a dry telling of facts. But the death of a very young alumnus
is an overwhelming tragedy. I wanted to celebrate his life. This,
then, is not an obituary but a tribute to Matthew
Valenta, AB'98 ("Deaths," February/00).
left us in July 1999, but those who knew him at the University
of Chicago and beyond will never forget him. A physics major,
academics were of paramount importance to Matt. He was passionate
about his science, and was a dedicated worker in a high-energy
physics lab for most of his College career. After graduation in
1998, he moved to Seattle to continue his studies in the biophysics
and physiology Ph.D. program at the University of Washington.
House in Burton-Judson was Matt's home for all four of his years
at Chicago. He was active in his house and in his University,
serving at times as house president and Chamberlin's representative
to House Council. Matt was unfailingly generous with his time
and friendship, and made an effort every year to get to know new
members of the house and to make them feel welcome. Always one
with strong opinions, he never hesitated to back them up with
action. Many of us remember the zeal with which he lobbied for
100-percent juice in the cafeteria after it was removed. He didn't
drop the issue when he was brushed off, but kept meeting with
ARA officials for weeks until they caved and reinstated the juice.
had an astounding knowledge of current music and a desire to share
his favorites with his friends. He had an insatiable thirst to
learn and a drive to achieve. In the spirit of Chicago, he was
a terrific debater. He often played the devil's advocate to force
us to solidify and support our positions. He cared intensely about
many issues, and conversations with him were fascinating explorations
of everything from religion to scientific ethics.
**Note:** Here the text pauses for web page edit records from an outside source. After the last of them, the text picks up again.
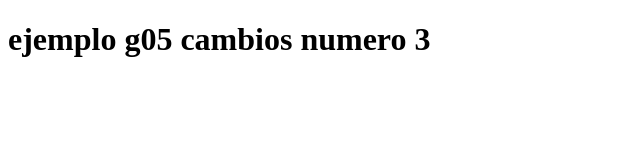
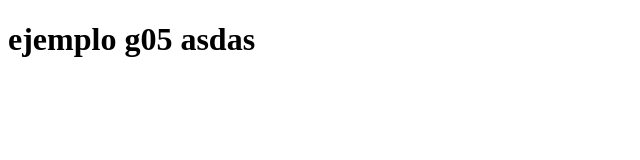
Before and after one commit to MiguelAngelDG29/prueba, a plain HTML site: page index.html in a window 1280 px wide. Shown: the whole page, without its empty margins (0-640 px from the left). Drawn offline with Linux system fonts and the light colour scheme.

Commit message:
otro cambio

```diff
--- a/index.html
+++ b/index.html
@@ -7,8 +7,6 @@
     <title>Document</title>
 </head>
 <body>
-    <h1>ejemplo g05 cambios numero 3
-
-    </h1>
+    <h1>ejemplo g05 asdas</h1>
 </body>
 </html>
```
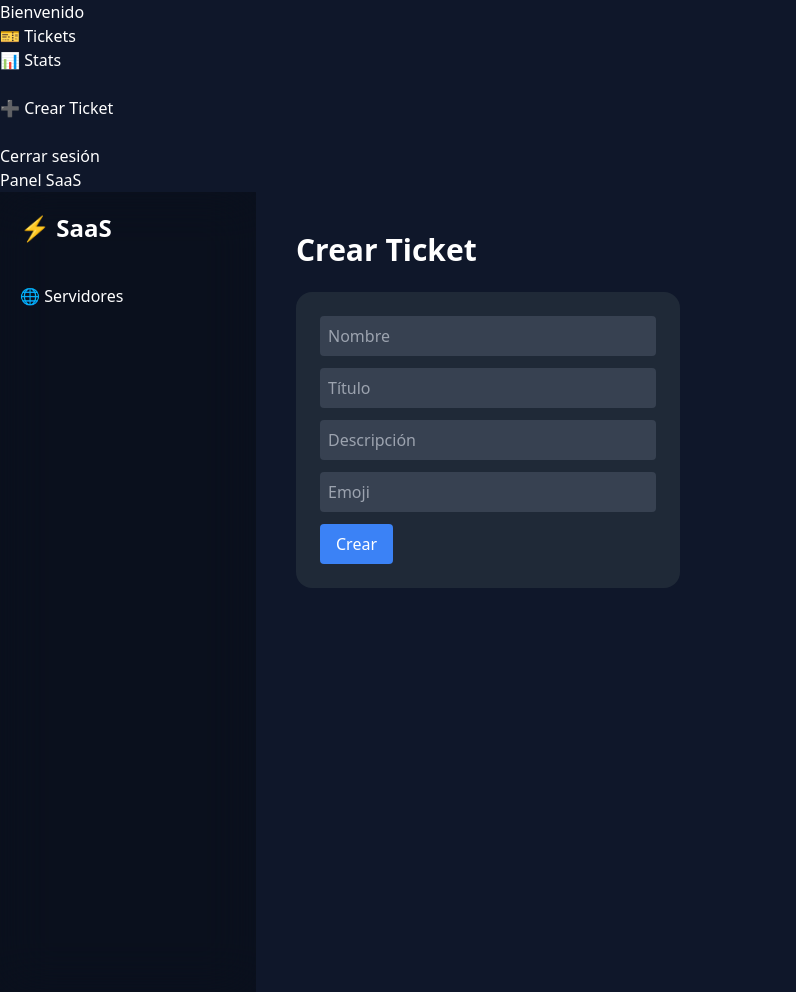
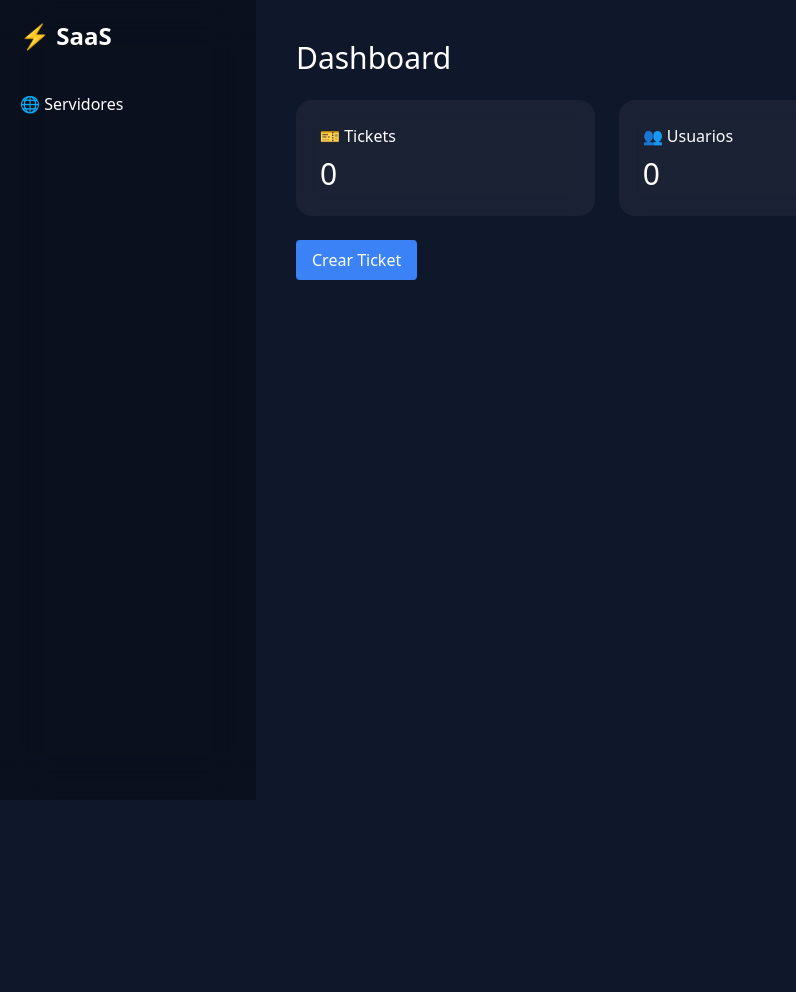
Before and after one commit to juniordiazz352-lgtm/Soportesb, a Flask app: template web/templates/dashboard.html in a window 1280 px wide. Shown: the whole page, without its empty margins (0-796 px from the left). After the commit the page ends 800 px from the top, so only its background shows below. Run offline with Flask 3, Linux system fonts and the light colour scheme; the template is opened without the code that fills it, so the values that code supplies are empty; parts of the project's set-up code (start-up, migrations or seed data) failed here and were passed over; some libraries are stand-ins or nearby versions.

Commit message:
Update dashboard.html

```diff
--- a/web/templates/dashboard.html
+++ b/web/templates/dashboard.html
@@ -1,50 +1,25 @@
-<h1>Bienvenido {{ user.username }}</h1>
-
-<h2>🎫 Tickets</h2>
-{% for name, t in tickets.items() %}
-<p>{{ t.titulo }} - {{ t.descripcion }}</p>
-{% endfor %}
-
-<h2>📊 Stats</h2>
-{% for user, count in stats.items() %}
-<p>{{ user }} → {{ count }}</p>
-{% endfor %}
-
-<br>
-<a href="/create_ticket">➕ Crear Ticket</a>
-<br><br>
-<a href="/logout">Cerrar sesión</a>
-
-<h1>Panel SaaS</h1>
-
-{% for t in tickets %}
-<p>{{ t[3] }} - {{ t[4] }}</p>
-{% endfor %}
-
 {% extends "base.html" %}
-
 {% block content %}
 
-<h1 class="text-3xl font-bold mb-6">Crear Ticket</h1>
+<h1 class="text-3xl mb-6">Dashboard</h1>
 
-<form method="POST" class="bg-gray-800 p-6 rounded-2xl w-96">
+<div class="grid grid-cols-3 gap-6">
 
-<input name="nombre" placeholder="Nombre"
-class="w-full mb-3 p-2 rounded bg-gray-700">
+<div class="card p-6 rounded-2xl hover:scale-105 transition">
+<h2>🎫 Tickets</h2>
+<p class="text-3xl mt-2">0</p>
+</div>
 
-<input name="titulo" placeholder="Título"
-class="w-full mb-3 p-2 rounded bg-gray-700">
+<div class="card p-6 rounded-2xl hover:scale-105 transition">
+<h2>👥 Usuarios</h2>
+<p class="text-3xl mt-2">0</p>
+</div>
 
-<input name="descripcion" placeholder="Descripción"
-class="w-full mb-3 p-2 rounded bg-gray-700">
+</div>
 
-<input name="emoji" placeholder="Emoji"
-class="w-full mb-3 p-2 rounded bg-gray-700">
-
-<button class="bg-blue-500 px-4 py-2 rounded hover:bg-blue-600">
-Crear
-</button>
-
-</form>
+<a href="/create_ticket"
+class="mt-6 inline-block bg-blue-500 px-4 py-2 rounded hover:bg-blue-600 transition">
+Crear Ticket
+</a>
 
 {% endblock %}
```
I am a better
person for having known him. Matt touched everyone he knew; he
is deeply missed by us all.
D. Dorn, AB'98